*** Opening of LISTED RECORDS ***

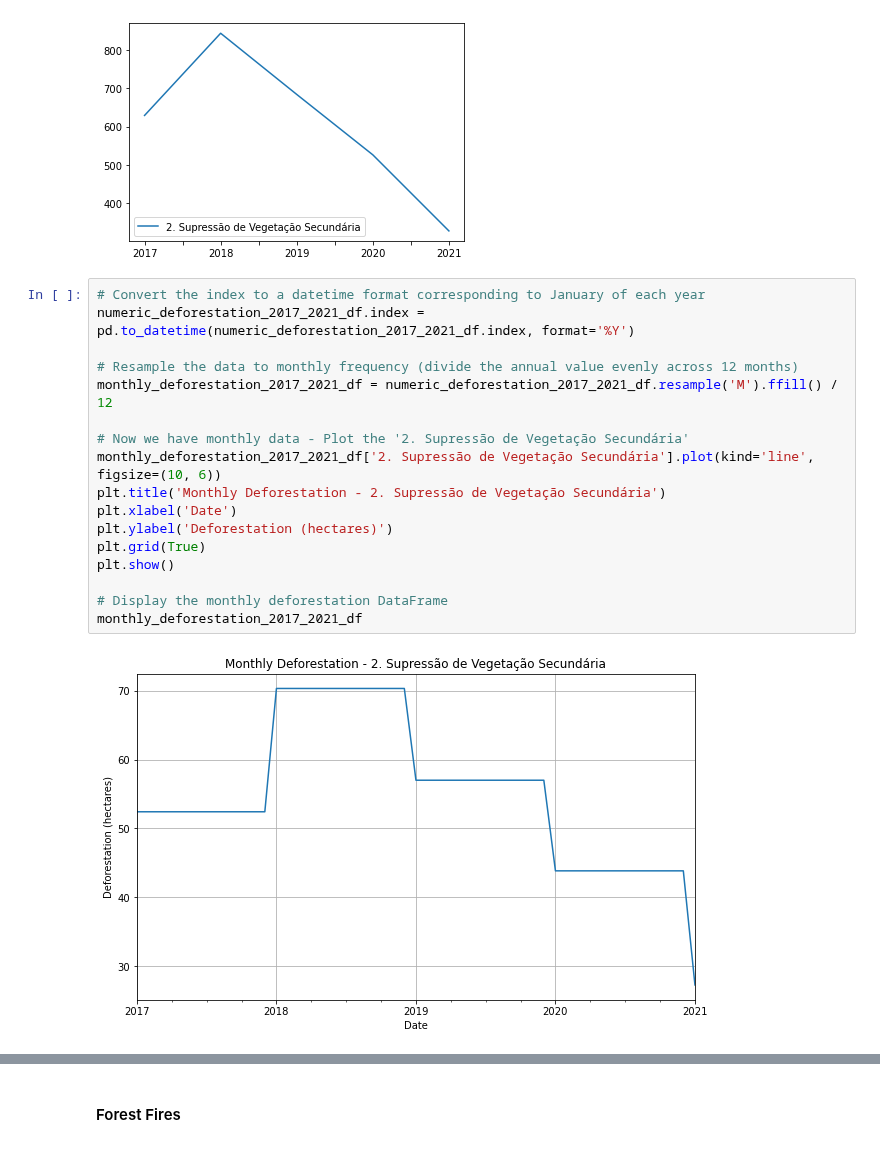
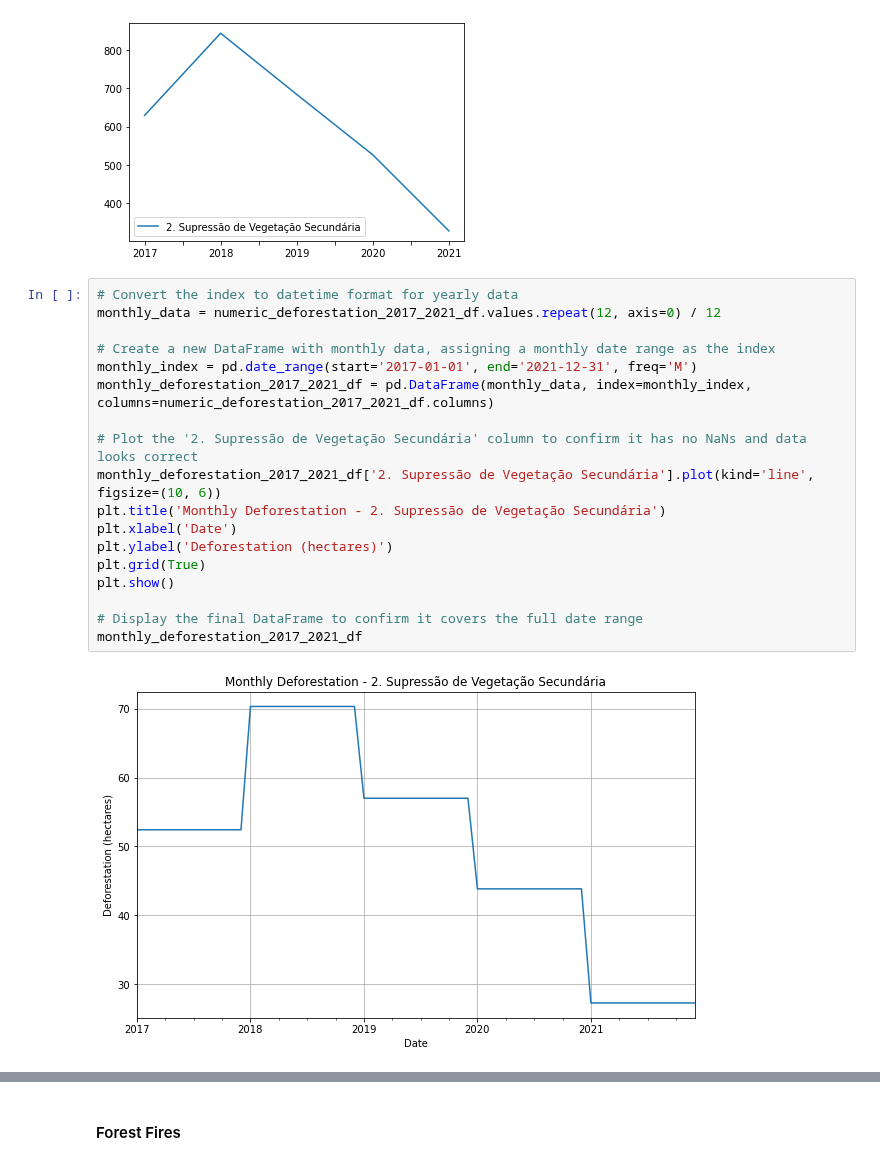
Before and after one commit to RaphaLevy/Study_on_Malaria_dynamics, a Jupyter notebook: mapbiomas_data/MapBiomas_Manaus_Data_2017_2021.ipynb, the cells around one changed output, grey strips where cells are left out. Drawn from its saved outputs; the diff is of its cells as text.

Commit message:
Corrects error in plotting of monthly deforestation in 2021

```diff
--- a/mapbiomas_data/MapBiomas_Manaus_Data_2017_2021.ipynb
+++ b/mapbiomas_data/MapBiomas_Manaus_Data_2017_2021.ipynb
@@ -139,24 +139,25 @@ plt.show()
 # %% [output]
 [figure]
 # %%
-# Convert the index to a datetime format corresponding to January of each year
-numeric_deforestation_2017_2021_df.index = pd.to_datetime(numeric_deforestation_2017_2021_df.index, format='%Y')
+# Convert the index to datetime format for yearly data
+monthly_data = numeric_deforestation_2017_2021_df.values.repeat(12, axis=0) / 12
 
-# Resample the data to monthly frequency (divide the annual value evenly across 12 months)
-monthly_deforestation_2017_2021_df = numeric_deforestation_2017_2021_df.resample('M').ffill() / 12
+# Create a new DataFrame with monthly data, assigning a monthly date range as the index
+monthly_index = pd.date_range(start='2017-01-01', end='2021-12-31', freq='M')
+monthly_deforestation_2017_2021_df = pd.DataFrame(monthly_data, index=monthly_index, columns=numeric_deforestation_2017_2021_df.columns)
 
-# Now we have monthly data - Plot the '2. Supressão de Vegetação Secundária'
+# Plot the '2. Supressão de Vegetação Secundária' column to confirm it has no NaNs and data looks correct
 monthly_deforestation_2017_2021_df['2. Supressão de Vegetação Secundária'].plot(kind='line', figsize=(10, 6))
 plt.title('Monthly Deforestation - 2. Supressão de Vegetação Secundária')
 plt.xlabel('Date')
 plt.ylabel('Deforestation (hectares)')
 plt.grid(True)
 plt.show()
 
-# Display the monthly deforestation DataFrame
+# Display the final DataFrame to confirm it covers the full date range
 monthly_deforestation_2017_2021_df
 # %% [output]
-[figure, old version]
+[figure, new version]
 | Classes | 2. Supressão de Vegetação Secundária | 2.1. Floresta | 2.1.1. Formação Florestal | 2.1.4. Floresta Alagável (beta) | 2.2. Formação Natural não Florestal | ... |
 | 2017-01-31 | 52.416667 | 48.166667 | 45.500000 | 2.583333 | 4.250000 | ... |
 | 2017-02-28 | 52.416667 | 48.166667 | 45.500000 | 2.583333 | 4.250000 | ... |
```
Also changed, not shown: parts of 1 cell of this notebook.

*** Close of LISTED RECORDS ***
*** Opening of LISTED RECORDS ***

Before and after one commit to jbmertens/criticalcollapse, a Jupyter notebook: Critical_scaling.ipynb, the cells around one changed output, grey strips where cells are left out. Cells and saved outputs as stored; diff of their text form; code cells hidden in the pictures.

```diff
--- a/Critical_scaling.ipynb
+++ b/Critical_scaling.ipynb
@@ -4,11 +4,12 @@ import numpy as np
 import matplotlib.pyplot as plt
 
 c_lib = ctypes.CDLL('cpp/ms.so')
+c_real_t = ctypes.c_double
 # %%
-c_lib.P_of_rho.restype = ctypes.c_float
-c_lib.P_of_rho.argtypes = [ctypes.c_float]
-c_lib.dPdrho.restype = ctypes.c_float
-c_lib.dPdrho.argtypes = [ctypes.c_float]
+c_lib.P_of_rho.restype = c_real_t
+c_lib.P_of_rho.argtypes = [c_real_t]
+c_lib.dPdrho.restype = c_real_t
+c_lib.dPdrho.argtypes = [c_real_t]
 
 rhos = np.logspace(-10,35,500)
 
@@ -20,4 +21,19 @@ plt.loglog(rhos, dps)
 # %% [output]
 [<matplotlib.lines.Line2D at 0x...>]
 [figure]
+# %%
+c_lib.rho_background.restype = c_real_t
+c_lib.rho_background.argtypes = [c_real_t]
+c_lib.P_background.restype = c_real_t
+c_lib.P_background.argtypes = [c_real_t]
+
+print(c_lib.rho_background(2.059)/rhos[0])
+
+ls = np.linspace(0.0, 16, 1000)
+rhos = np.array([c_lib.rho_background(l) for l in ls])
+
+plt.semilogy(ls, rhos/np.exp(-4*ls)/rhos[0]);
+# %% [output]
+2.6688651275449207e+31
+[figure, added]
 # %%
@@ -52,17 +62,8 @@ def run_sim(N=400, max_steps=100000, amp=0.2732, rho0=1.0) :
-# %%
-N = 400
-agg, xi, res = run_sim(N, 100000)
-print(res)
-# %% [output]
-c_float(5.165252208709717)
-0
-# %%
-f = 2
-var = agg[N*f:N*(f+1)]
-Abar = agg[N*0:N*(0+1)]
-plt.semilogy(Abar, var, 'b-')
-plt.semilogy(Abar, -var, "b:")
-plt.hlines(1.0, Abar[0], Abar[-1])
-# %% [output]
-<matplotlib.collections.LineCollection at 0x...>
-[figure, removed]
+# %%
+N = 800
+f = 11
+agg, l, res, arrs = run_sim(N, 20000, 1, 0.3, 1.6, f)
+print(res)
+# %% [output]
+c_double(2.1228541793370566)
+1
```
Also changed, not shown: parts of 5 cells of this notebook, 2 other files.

*** Close of LISTED RECORDS ***

**REQUIREMENT:** Whenever a line of the data includes "argtypes", copy that line.

**SOLUTION TO THIS TASK:**
-c_lib.P_of_rho.argtypes = [ctypes.c_float]
-c_lib.dPdrho.argtypes = [ctypes.c_float]
+c_lib.P_of_rho.argtypes = [c_real_t]
+c_lib.dPdrho.argtypes = [c_real_t]
+c_lib.rho_background.argtypes = [c_real_t]
+c_lib.P_background.argtypes = [c_real_t]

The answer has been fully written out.